On July 31st, 2019, a microburst impacted parts of downtown Boston MA as well as nearby Logan Airport, bringing winds in excess of 70 mph to a very highly populated area. Microbursts are fairly normal events, though it is rare (simply due to pure probability) to have one pass over the downtown part of a major city. With that in mind, this is a good time to take a look at microbursts and the science behind them, as well as what made conditions so favorable for microbursts in New England on July 31st (there were at least two more that afternoon farther north in parts of Maine). With a better understanding of what causes these damaging winds, we can be better prepared to predict when they might happen.
The overall setup going into the severe weather event across the East Coast more broadly on Wednesday is very typical of this time of year along the East Coast. A low pressure system way to the north in Hudson Bay dragged a shortwave trough (shown on the 500mb vorticity map above) and attendant surface cold front east through a warm and humid airmass provided by the Bermuda High. Map via weathermodels.com.
This is a loop of visible satellite imagery from a few hours before the thunderstorms that would go on to impact Boston developed. Note the lack of cloud cover over Boston and the surrounding areas. The strong July sun heated up the lower atmosphere unimpeded by clouds, which enabled the temperature at Logan Airport in Boston to rise to 94F before the storms arrived. The very warm temps are important to setting the stage for the microburst for two reasons. First, warmer air near the surface is more prone to rising rapidly upwards if it is ingested by an approaching storm (read more about convective instability here). Second, warmer air can hold more moisture. The amount of moisture in the air near Boston didn’t change much during the first part of the day, but as the air’s capacity to hold moisture increased, its relative humidity (how ‘full’ of moisture a given air parcel is) decreased. Before the storms arrived, the relative humidity in Boston was down to 37% which meant that the air near the ground was ready to absorb lots more moisture.
The moisture arrived around 3 PM as thunderstorms began developing along the a weak boundary shown in the radar loop above. The thunderstorms produced no shortage of raindrops due to the moisture-laden airmass just above the surface. That’s the process that began the chain reaction which eventually led to the microburst.

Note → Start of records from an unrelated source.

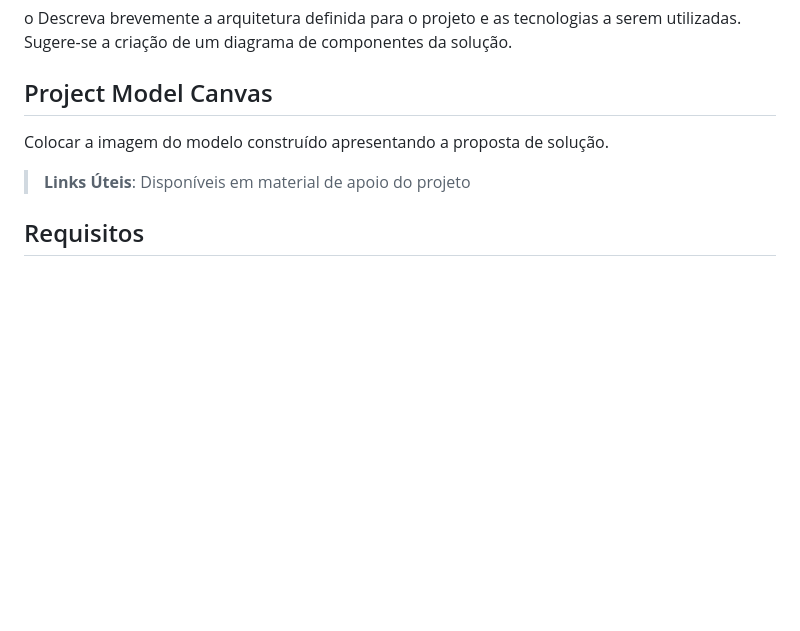
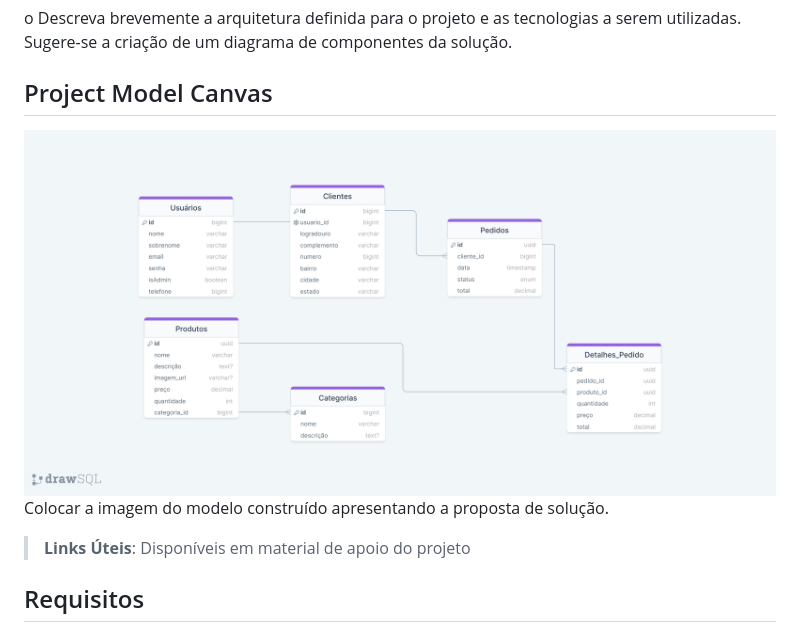
Before and after one commit to ICEI-PUC-Minas-PMV-ADS/pmv-ads-2024-1-e5-proj-brecho, a Markdown page: documentos/02-Especificação do Projeto.md, the part around the change. Drawn GitHub-style; blank space fills up the shorter version.

Commit message:
model canvas

```diff
--- a/documentos/02-Especificação do Projeto.md
+++ b/documentos/02-Especificação do Projeto.md
@@ -11,6 +11,8 @@ Apresente uma visão geral do que será abordado nesta parte do documento, enume
 o	Descreva brevemente a arquitetura definida para o projeto e as tecnologias a serem utilizadas. Sugere-se a criação de um diagrama de componentes da solução.
 
 ## Project Model Canvas
+
+<img src="img/modelagem_dados.png" />
 
 Colocar a imagem do modelo construído apresentando a proposta de solução.
 
```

Here’s a look at that process from a schematic perspective. The developing stage is shown in the radar loop above. Warm/moist air rises, it accelerates upwards due to the density difference between warm/moist air and the relatively cooler/drier environment, and the moisture in the rising air condenses into raindrops. Eventually, those raindrops get too heavy to be supported by the updraft and they start to make their way towards the ground. This is where they encounter that area of relatively dry air (with the low relative humidity indicating that there’s plenty of room for more water). The raindrops then start evaporating to ‘fill’ the dry air’s empty water vapor capacity. This evaporation results in cooling, and thus the air in/below the storm becomes colder. Cold air is less dense than warm air, so the cold air then heads for the ground. As the blob of evaporationally cooled air crashes into the ground, it spreads out, resulting in very strong winds.
This process was visible over Boston on radar imagery just after 3:45 PM. The map above displays winds detected blowing towards the radar, located south of Boston, in green and winds blowing away from the radar in red. You can see that there was a strong signal of diverging winds (winds blowing in opposite directions) just south of Boston, with the city itself positioned in the region of strongest southerly/southwesterly winds. Strong northerly winds are visible just north of the suburb of Milton MA.
Some of the videos shared on twitter of the event were pretty amazing.
— Brian Michael (@Brian_Mic) July 31, 2019
The weather station at Logan Airport reported a gust to 74 mph as the storm went through. Microbursts can produce some pretty intense wind!
Next time you have thunderstorms arriving with low RH values in the low levels, watch out for potential microbursts!